The New York Islanders are not in the business of stealing headlines.
They won’t steal the show when it comes to making a marquee signing or a blockbuster trade — instead, president and general manager Lou Lamoriello and head coach Barry Trotz have continued to sift through the proverbial box for the perfect puzzle pieces in hopes of creating a Stanley Cup-winning side.
Lamoriello navigated the offseason and a salary-cap crunch as well as anyone could have imagined. He traded the bloated contracts of Nick Leddy and Andrew Ladd while leaving first-line right-winger Jordan Eberle exposed in the expansion draft to be taken by the Seattle Kraken.
“When the summer began, we had a plan,” Lamoriello said Wednesday. “Certainly, it was to try and sign as many of our players as we wanted to have back. Once we were able to do that, it was to see where our cap was and the potential transactions that could take place with other teams.”
With that freed-up cash, the Islanders retained winger Kyle Palmieri and fourth-line engine Casey Cizikas, struck new deals for second-liner Anthony Beauvillier, No. 1 defenseman Adam Pelech, and the goalie of the future in Ilya Sorokin.
With what was left, Lamoriello made low-budget, calculated signings in veteran winger Zach Parise and 44-year-old defenseman Zdeno Chara to fill the roster spots left vacant by the Eberle and Leddy departures.
Parise will slot in on the third line with Jean-Gabriel Pageau and the 21-year-old Oliver Wahlstrom — an in-house promote — while Palmieri will take over on the first line where Eberle once skated.
For Chara, he not only rounds out a stout Islanders defense, but he is the next invaluable mentor for 21-year-old defenseman Noah Dobson, who spent last season learning from 38-year-old Andy Greene.
Pair the acquisitions of Parise and Chara — former All-Stars and team captains — with the existing core of a team that has made two straight Stanley Cup semifinal appearances, and the Islanders are on the precipice of making another push toward their first championship in 39 years.
“We’re a four-line team and right now, this is the deepest team we’ve had here as far as the differential of the talent from top to bottom,” Lamoriello said. “We feel very good.

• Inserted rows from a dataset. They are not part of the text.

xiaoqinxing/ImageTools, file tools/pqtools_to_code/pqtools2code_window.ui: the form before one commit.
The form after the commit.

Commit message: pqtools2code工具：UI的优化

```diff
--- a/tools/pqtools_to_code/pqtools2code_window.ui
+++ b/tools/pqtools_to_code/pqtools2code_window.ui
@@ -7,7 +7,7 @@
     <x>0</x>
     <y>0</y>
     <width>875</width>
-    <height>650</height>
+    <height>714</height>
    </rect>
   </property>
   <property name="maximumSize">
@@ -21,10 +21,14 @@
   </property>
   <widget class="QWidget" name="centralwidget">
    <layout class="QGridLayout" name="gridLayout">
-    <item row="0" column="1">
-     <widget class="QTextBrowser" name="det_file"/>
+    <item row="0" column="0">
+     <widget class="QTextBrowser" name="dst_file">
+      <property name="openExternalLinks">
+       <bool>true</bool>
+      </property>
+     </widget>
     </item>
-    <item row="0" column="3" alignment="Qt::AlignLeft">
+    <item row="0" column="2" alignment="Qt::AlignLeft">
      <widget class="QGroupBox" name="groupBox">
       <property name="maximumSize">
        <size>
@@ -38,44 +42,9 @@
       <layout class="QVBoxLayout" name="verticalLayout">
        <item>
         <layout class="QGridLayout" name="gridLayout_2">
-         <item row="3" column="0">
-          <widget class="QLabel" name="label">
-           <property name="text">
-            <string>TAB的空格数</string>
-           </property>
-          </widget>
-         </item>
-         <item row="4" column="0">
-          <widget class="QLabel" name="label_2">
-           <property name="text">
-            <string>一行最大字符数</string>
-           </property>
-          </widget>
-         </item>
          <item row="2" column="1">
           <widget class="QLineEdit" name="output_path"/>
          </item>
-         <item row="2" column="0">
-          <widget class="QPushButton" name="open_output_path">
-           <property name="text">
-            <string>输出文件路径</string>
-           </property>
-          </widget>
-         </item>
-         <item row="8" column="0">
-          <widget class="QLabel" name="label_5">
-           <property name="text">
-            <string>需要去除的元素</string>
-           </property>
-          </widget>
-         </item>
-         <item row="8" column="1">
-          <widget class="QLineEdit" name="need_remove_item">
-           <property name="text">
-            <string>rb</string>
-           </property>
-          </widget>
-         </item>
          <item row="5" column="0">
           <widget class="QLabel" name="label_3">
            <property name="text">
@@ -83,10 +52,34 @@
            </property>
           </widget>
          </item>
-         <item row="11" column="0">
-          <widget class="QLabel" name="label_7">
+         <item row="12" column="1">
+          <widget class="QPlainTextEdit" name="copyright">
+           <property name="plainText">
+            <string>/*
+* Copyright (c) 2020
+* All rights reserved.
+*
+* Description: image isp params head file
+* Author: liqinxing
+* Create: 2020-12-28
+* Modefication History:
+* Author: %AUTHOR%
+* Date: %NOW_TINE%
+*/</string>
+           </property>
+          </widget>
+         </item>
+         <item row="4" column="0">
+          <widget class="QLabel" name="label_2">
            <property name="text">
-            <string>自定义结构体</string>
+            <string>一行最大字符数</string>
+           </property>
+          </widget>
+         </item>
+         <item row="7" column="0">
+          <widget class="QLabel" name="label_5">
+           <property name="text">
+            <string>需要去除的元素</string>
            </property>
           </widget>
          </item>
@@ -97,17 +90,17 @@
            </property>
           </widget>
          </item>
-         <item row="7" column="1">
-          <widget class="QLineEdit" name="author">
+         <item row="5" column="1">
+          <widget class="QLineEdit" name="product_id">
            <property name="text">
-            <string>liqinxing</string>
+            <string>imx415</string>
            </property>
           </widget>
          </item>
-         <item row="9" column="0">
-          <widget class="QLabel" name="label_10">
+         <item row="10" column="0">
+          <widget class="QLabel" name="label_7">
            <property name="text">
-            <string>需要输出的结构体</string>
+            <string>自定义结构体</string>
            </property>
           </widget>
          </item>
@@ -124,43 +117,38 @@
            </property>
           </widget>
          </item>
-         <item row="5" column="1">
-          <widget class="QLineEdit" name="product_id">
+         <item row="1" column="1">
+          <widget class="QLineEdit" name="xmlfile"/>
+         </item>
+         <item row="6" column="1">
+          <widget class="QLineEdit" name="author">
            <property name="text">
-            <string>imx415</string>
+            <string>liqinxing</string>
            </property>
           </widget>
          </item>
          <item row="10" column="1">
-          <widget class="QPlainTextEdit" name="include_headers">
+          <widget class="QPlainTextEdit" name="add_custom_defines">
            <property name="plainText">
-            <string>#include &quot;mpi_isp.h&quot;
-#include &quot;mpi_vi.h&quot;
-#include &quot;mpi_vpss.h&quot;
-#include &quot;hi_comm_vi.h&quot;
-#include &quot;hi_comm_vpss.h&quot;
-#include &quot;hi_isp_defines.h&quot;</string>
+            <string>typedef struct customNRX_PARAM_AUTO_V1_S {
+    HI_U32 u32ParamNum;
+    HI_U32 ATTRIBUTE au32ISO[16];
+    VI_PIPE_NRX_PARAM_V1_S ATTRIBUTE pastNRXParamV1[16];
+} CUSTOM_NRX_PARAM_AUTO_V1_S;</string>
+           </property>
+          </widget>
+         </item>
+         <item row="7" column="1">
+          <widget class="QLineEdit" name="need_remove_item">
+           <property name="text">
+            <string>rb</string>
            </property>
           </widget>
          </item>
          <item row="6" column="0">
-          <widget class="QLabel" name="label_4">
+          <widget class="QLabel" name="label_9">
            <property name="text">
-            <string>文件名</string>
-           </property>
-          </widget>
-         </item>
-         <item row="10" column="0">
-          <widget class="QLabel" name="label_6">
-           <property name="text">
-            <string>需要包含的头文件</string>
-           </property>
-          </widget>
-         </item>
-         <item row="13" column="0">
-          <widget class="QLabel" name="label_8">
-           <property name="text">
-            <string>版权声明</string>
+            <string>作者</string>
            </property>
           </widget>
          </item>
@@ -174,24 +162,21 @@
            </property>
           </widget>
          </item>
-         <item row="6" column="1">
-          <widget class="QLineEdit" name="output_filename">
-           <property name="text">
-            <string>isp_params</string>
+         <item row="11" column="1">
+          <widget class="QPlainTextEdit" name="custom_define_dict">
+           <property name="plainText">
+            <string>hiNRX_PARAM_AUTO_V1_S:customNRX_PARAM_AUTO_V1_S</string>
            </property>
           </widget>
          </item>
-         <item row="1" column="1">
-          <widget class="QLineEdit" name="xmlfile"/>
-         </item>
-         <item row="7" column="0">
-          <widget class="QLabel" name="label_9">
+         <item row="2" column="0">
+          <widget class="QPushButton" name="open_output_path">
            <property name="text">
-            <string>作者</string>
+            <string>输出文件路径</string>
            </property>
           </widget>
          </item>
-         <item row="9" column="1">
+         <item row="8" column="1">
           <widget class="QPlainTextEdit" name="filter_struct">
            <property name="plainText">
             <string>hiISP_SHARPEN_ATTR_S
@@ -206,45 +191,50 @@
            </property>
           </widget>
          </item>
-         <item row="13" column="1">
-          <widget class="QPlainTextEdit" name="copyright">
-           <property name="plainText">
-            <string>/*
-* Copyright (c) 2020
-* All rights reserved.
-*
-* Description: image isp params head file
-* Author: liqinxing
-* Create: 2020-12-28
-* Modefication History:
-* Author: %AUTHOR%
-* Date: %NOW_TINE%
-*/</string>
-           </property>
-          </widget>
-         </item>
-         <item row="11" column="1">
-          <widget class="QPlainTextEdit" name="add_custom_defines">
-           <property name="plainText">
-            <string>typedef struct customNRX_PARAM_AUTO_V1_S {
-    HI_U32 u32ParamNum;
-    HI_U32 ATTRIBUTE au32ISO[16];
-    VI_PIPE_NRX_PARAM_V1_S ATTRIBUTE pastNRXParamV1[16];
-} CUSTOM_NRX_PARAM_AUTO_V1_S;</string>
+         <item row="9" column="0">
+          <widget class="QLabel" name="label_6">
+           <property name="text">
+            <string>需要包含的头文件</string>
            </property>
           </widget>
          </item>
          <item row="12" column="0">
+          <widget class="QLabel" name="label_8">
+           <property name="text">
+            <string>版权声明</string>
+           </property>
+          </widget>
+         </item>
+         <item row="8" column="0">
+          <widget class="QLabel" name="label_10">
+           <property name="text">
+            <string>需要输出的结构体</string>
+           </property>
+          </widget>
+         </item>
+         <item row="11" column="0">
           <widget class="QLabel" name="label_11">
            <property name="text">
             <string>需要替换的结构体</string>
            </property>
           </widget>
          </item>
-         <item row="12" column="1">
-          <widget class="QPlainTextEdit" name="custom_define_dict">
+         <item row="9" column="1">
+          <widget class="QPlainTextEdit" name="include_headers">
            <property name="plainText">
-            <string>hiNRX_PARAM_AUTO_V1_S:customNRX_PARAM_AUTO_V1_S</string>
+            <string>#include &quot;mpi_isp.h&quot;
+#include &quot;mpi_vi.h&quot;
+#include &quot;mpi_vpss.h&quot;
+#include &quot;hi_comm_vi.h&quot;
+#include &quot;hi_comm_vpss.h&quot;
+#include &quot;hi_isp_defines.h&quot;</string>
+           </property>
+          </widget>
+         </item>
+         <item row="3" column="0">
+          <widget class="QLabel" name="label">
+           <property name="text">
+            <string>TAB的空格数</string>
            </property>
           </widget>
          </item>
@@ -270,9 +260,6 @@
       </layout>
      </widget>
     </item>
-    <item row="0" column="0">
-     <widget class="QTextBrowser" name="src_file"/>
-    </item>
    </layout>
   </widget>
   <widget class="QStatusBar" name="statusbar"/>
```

But once again, we have to go out and perform.”
Captain Anders Lee is healthy on the first line where he and Palmieri should score over 25 goals; especially with the playmaking dynamism of Mathew Barzal. Brock Nelson and Anthony Beauvillier should do the same on the second line while the third unit features a blend of grit and finesse — a testament to the evolving nature of Pageau’s play.
After nearly a decade together, the book has been out for quite a while on the fourth line. Cizikas, Matt Martin, and Cal Clutterbuck provide the energy and backbone of a team that stresses its blue-collar work ethic.
“As players, we feel the same way,” Lee said. “We know what kind of group we are… Now it’s time to put it all together.”